California Justices Leery|to Block Parole Reform Bid

     SAN FRANCISCO (CN) — Although district attorneys have criticized California Gov. Jerry Brown for dodging election laws in an overarching bid to reform prison sentencing through voter approval, the governor received a jolt of support Thursday at the California Supreme Court.
     During oral arguments, several justices questioned the California District Attorneys Association’s claims that Brown evaded public comment on his parole measure by hijacking and making last-minute changes to an existing juvenile-sentencing reform proposal.
     The sweeping proposal calls for a California constitutional amendment that would repeal determinate sentencing laws that Brown enacted during his first term as governor in 1977. It would authorize prisons to give out credits for good behavior and give judges rather than prosecutors the authority to decide whether juveniles should be tried as adults.

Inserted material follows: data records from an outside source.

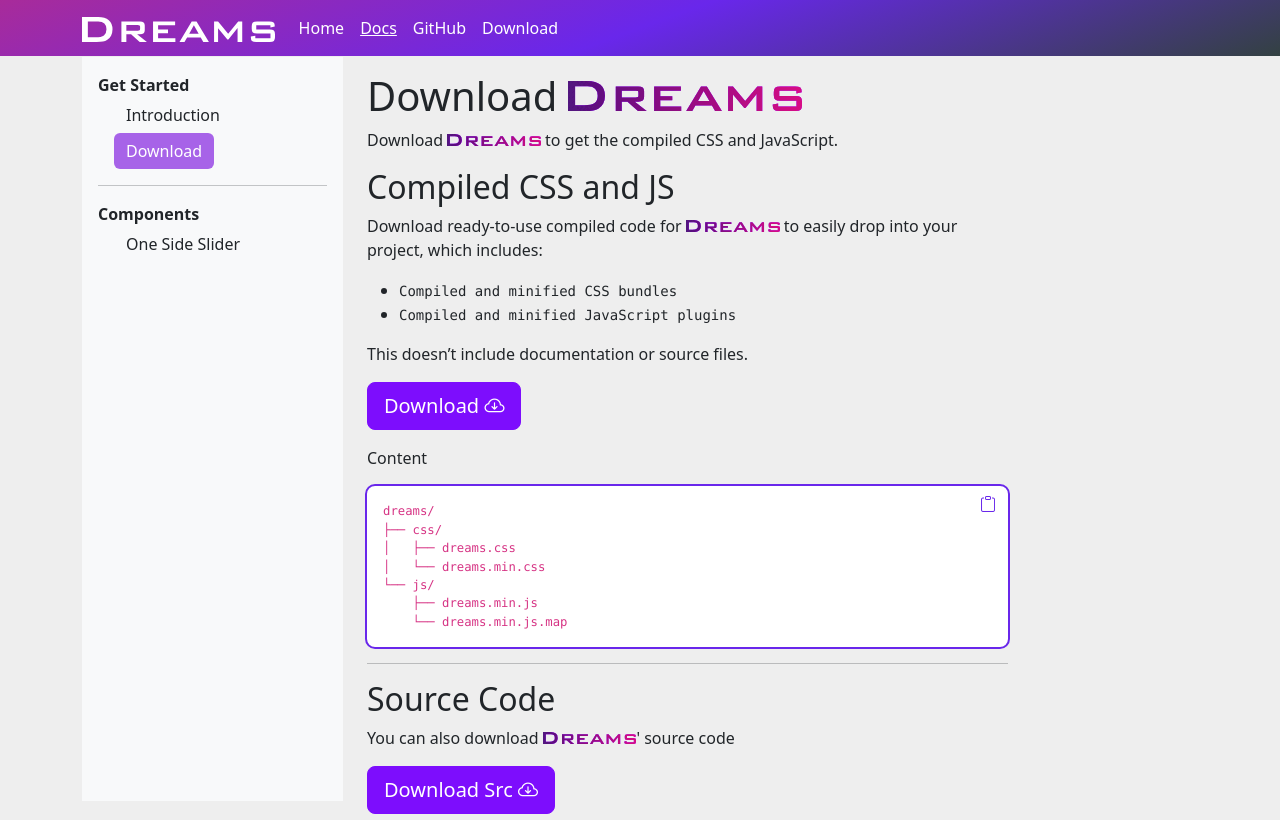
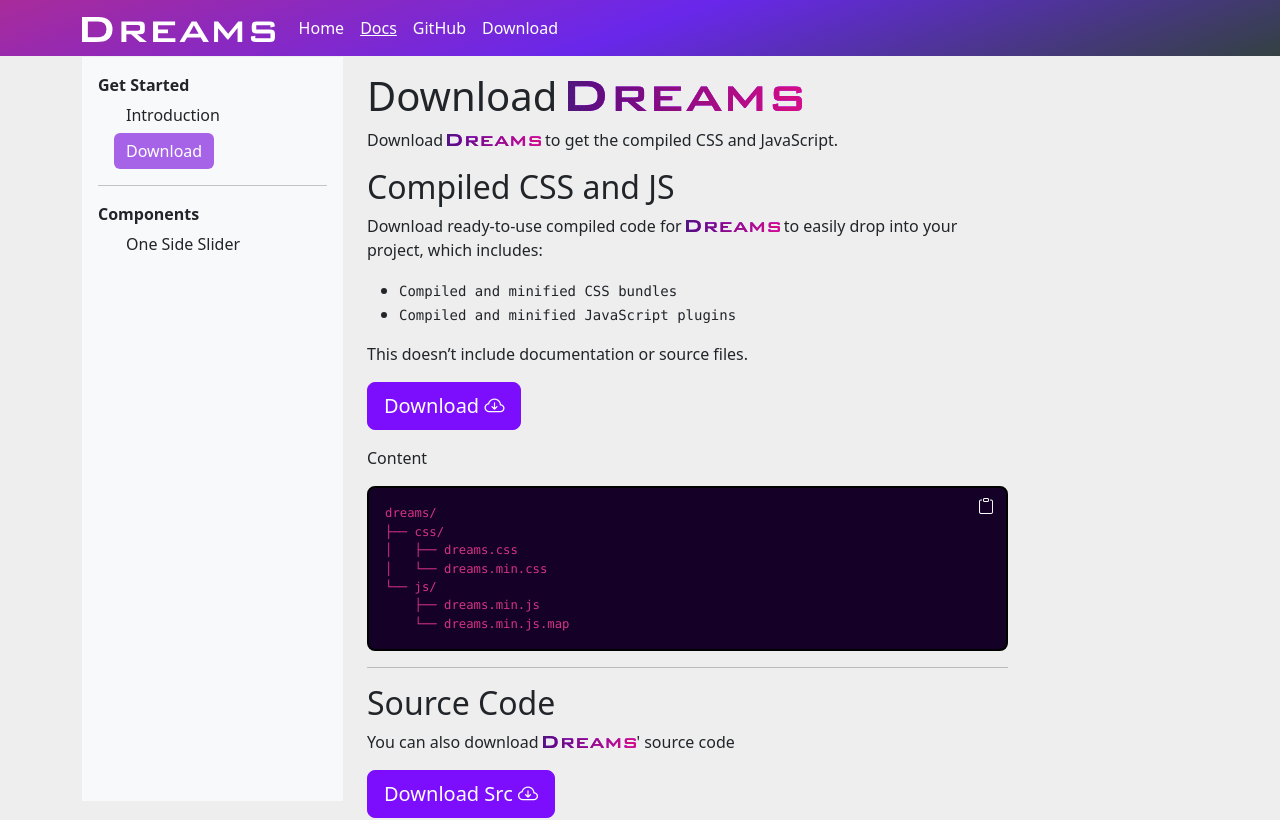
Before and after one commit to MohammedAdel224/dreams, an Angular app: page /docs/get-started/download in a window 1280 px wide. Shown: the top 820 px of the page. Built offline with nearby package versions, Linux system fonts and the light colour scheme.

Commit message:
change code component colors

```diff
--- a/src/app/code/code.component.css
+++ b/src/app/code/code.component.css
@@ -1,6 +1,6 @@
 .code-container{
-    outline: 0.15rem solid #6927eb;
-    background-color: white;
+    border: 0.15rem solid black;
+    background-color: #150027;
     border-radius: 0.5rem;
     padding: 1rem;
 }
@@ -25,6 +25,6 @@ button{
     padding: 0.375rem 0.75rem;
     background-color: transparent;
     border: none;
-    color: #6927eb;
+    color: white;
     float: right;
 }
```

     The district attorneys sued to stop Brown’s Public Safety and Rehabilitation Act of 2016 from being cleared for signatures. A state judge halted the initiative in February, ruling that the late amendments didn’t allow enough time for public comment.
     Sacramento County Superior Court Judge Shelleyanne Chang ruled that the amendments appeared to violate a 2014 California law aimed at stopping spot initiatives and that California Attorney General Kamala Harris shouldn’t have accepted the changes.
     The lawsuit claims Brown’s changes were a “gut-and-amend” of the juvenile proposal and that he should have to get in line and file a new initiative.
     Brown says the measure would drastically reduce the state’s bloated prison population by increasing parole chances for nonviolent inmates, and told reporters he would do “whatever it takes” to get it to voters this fall. He immediately appealed the decision and the high court stayed Chang’s decision — temporarily allowing the campaign to continue collecting signatures for the November ballot.
     Several justices on the seven-member panel appeared to disagree with Chang’s assertion that Brown’s amendments weren’t “reasonably germane” to the original filing, and stated that the changes seemed to fall within the “broad umbrella” of the original filing.
     “You differ with your opposing counsel that this is reasonably germane?” Justice Kathryn Werdegar asked the district attorneys’ counsel Thomas Hiltachk. “It deals with juveniles and it deals with prison sentences. I mean, the way we’ve interpreted the single subject rule that would certainly come under the umbrella.”
     While Hiltachk argued that the amendments were not reasonably germane and drastically altered the original filing, Justice Carol Corrigan countered that the law doesn’t prohibit or limit major alterations to amendments.
     “There’s nothing in the legislation that indicates a legislative intent to oppose that kind of limitation,” Corrigan said.
     Justice Goodwin Liu routinely picked apart Hiltachk’s arguments during the hour-long hearing. Liu asserted that the public will have plenty of opportunities to vet Brown’s proposal through the signature-gathering process and — if it makes it that far — the November ballot.
     “It’s hard to escape the conclusion that you are urging us to adopt a statutory interpretation of those words different from the constitutional interpretation of those words,” Liu said.
     A major component of the district attorneys’ lawsuit is that Brown’s late changes prevented the public from being able to comment and suggest changes to the initiative. They also argue that the state’s legislative analyst wasn’t given enough time to dissect the changes and didn’t release its report within the mandated 50-day period after the changes were made.
     Hiltachk said the delay harmed the public and that clearing Brown’s proposal could set a bad precedent for future initiative filings.
     Liu disagreed and pointed to language within Senate Bill 1253 that allows for a petition to be released without a report from the legislative analyst.
     “The harm to the public is statutorily provided for,” Liu interrupted Hiltachk.
     “But it should be used in a rare situation, not routinely,” Hiltachk responded.
     Justice Ming Chin was more skeptical of Brown’s controversial filing method, asking several times whether the changes did in fact gut the initial proposal. Chin cited Brown’s 2014 signing message on SB 1253 in which he said “it gives voters the chance to address the flaws if there are problems with the language.”
     “Where is the public review?” Chin asked. “It no longer exists because this amendment was plugged in [after the 30-day public comment period] passed.”
     Hiltachk concluded by reiterating that drastic changes to the initiative were hidden and that the purpose of the new law is to increase transparency in the initiative process.
     “If you allow a bait-and-switch like this, you’re creating an incentive for people to do just this,” Hiltachk said.
     The panel has 90 days to issue a decision on Brown’s appeal. In the meantime, the campaign can continue collecting signatures to qualify it for the November ballot.